▸ WORK INSTRUCTION:
Output all of the data exactly as it appears, but leave out any pictures it contains.
####################
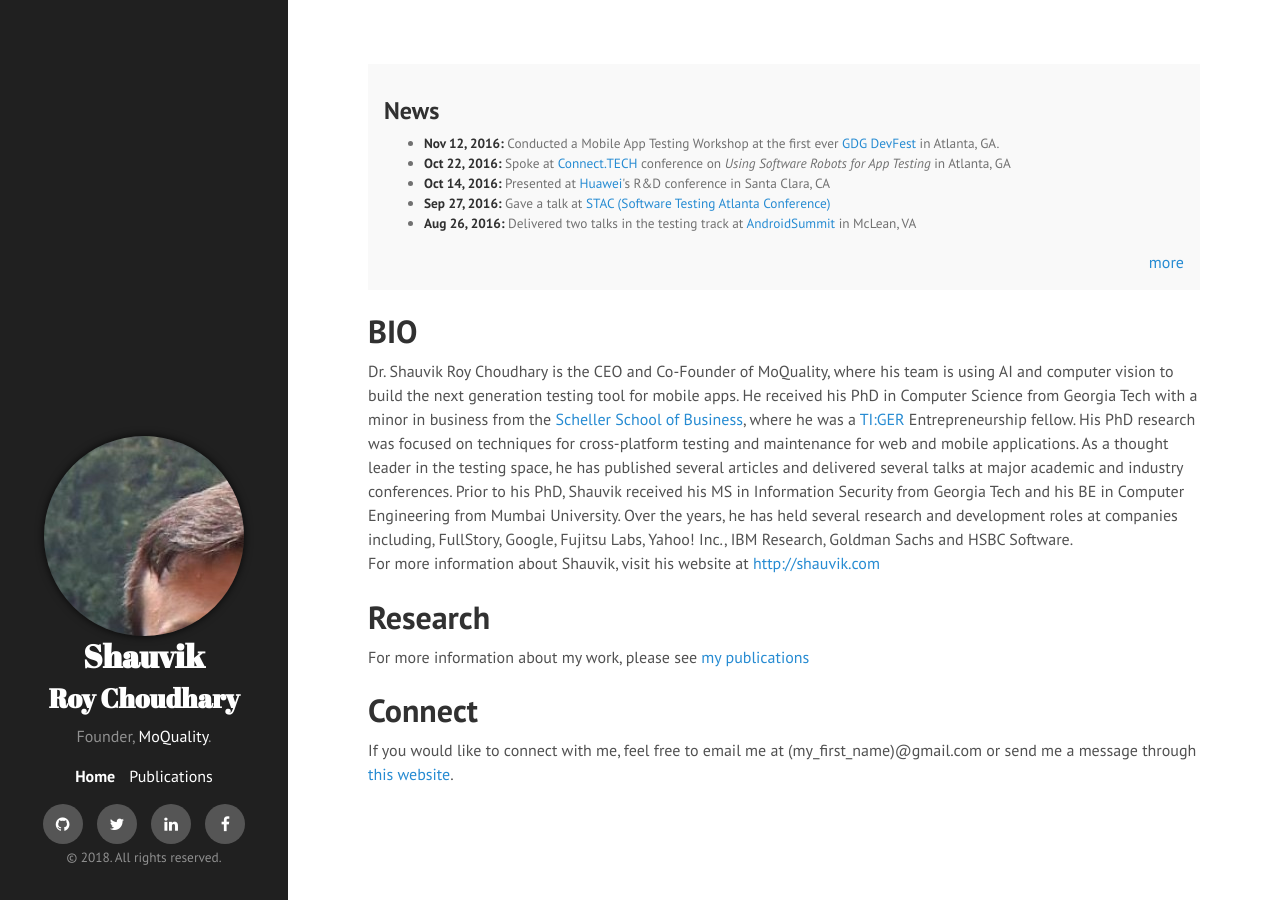
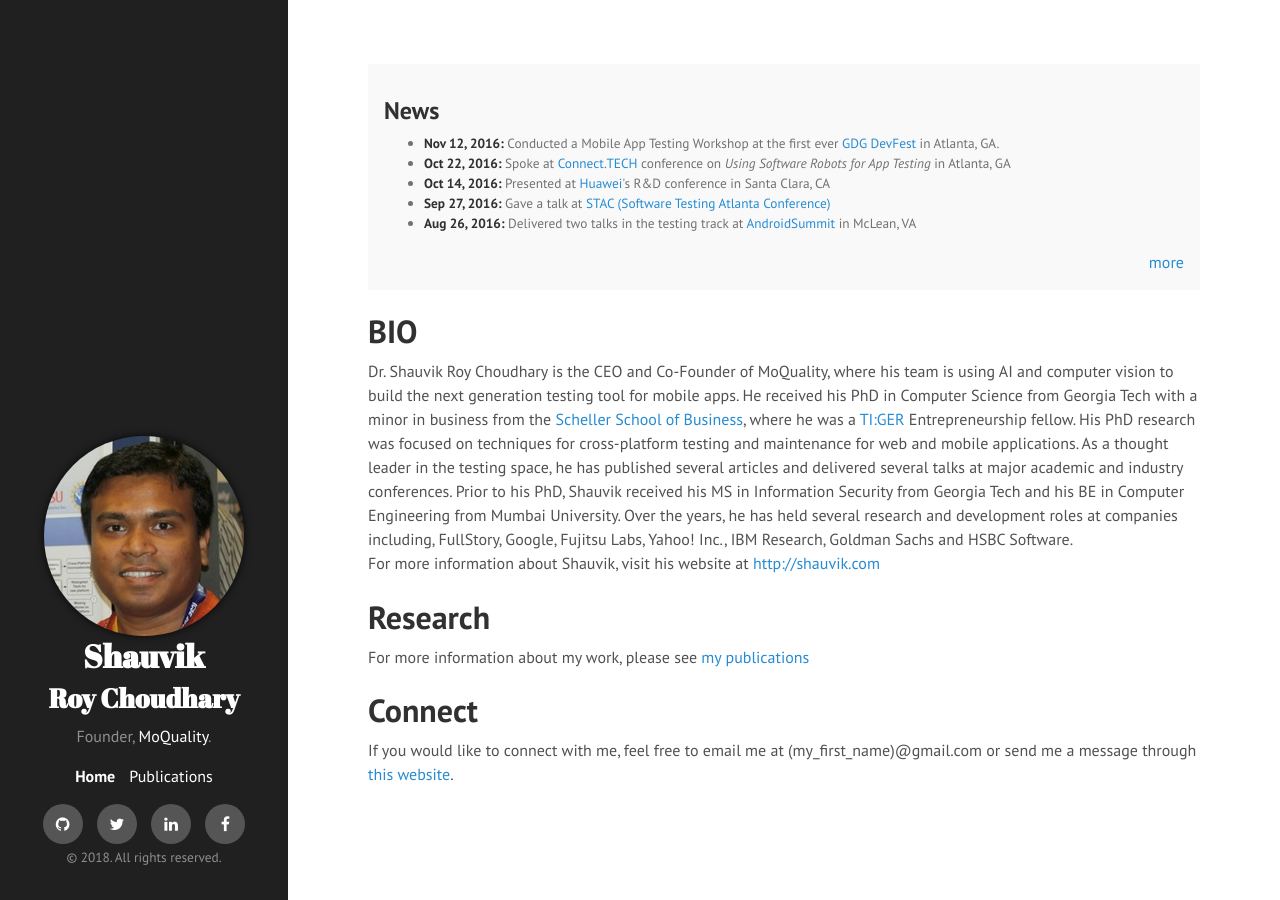
Before and after one commit to shauvik/shauvik.github.io, a Jekyll site: the page built from index.html, in a window 1280 px wide. Built offline with Jekyll 4.4.1, drawn with Linux system fonts in a browser that asks for light colours; nearby versions of some CDN libraries.

Commit message:
Update hyde.css

```diff
--- a/public/css/hyde.css
+++ b/public/css/hyde.css
@@ -260,7 +260,7 @@ a.sidebar-nav-item:focus {
   border-radius: 50px;
   -webkit-border-radius: 50px;
   -moz-border-radius: 50px;
-  background: url(/public/shauvik.jpeg) no-repeat;
+  background: url(/public/shauvik.jpg) no-repeat;
   background-size: contain;
   box-shadow: 0 0 8px rgba(0, 0, 0, .8);
   -webkit-box-shadow: 0 0 8px rgba(0, 0, 0, .8);
@@ -274,7 +274,7 @@ a.sidebar-nav-item:focus {
     border-radius: 100px;
     -webkit-border-radius: 100px;
     -moz-border-radius: 100px;
-    background: url(/public/shauvik.jpeg) no-repeat;
+    background: url(/public/shauvik.jpg) no-repeat;
   }
 }
 
```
####################
▸ RESULT OF THE TASK:
Before and after one commit to shauvik/shauvik.github.io, a Jekyll site: the page built from index.html, in a window 1280 px wide. Built offline with Jekyll 4.4.1, drawn with Linux system fonts in a browser that asks for light colours; nearby versions of some CDN libraries.

Commit message:
Update hyde.css

```diff
--- a/public/css/hyde.css
+++ b/public/css/hyde.css
@@ -260,7 +260,7 @@ a.sidebar-nav-item:focus {
   border-radius: 50px;
   -webkit-border-radius: 50px;
   -moz-border-radius: 50px;
-  background: url(/public/shauvik.jpeg) no-repeat;
+  background: url(/public/shauvik.jpg) no-repeat;
   background-size: contain;
   box-shadow: 0 0 8px rgba(0, 0, 0, .8);
   -webkit-box-shadow: 0 0 8px rgba(0, 0, 0, .8);
@@ -274,7 +274,7 @@ a.sidebar-nav-item:focus {
     border-radius: 100px;
     -webkit-border-radius: 100px;
     -moz-border-radius: 100px;
-    background: url(/public/shauvik.jpeg) no-repeat;
+    background: url(/public/shauvik.jpg) no-repeat;
   }
 }
 
```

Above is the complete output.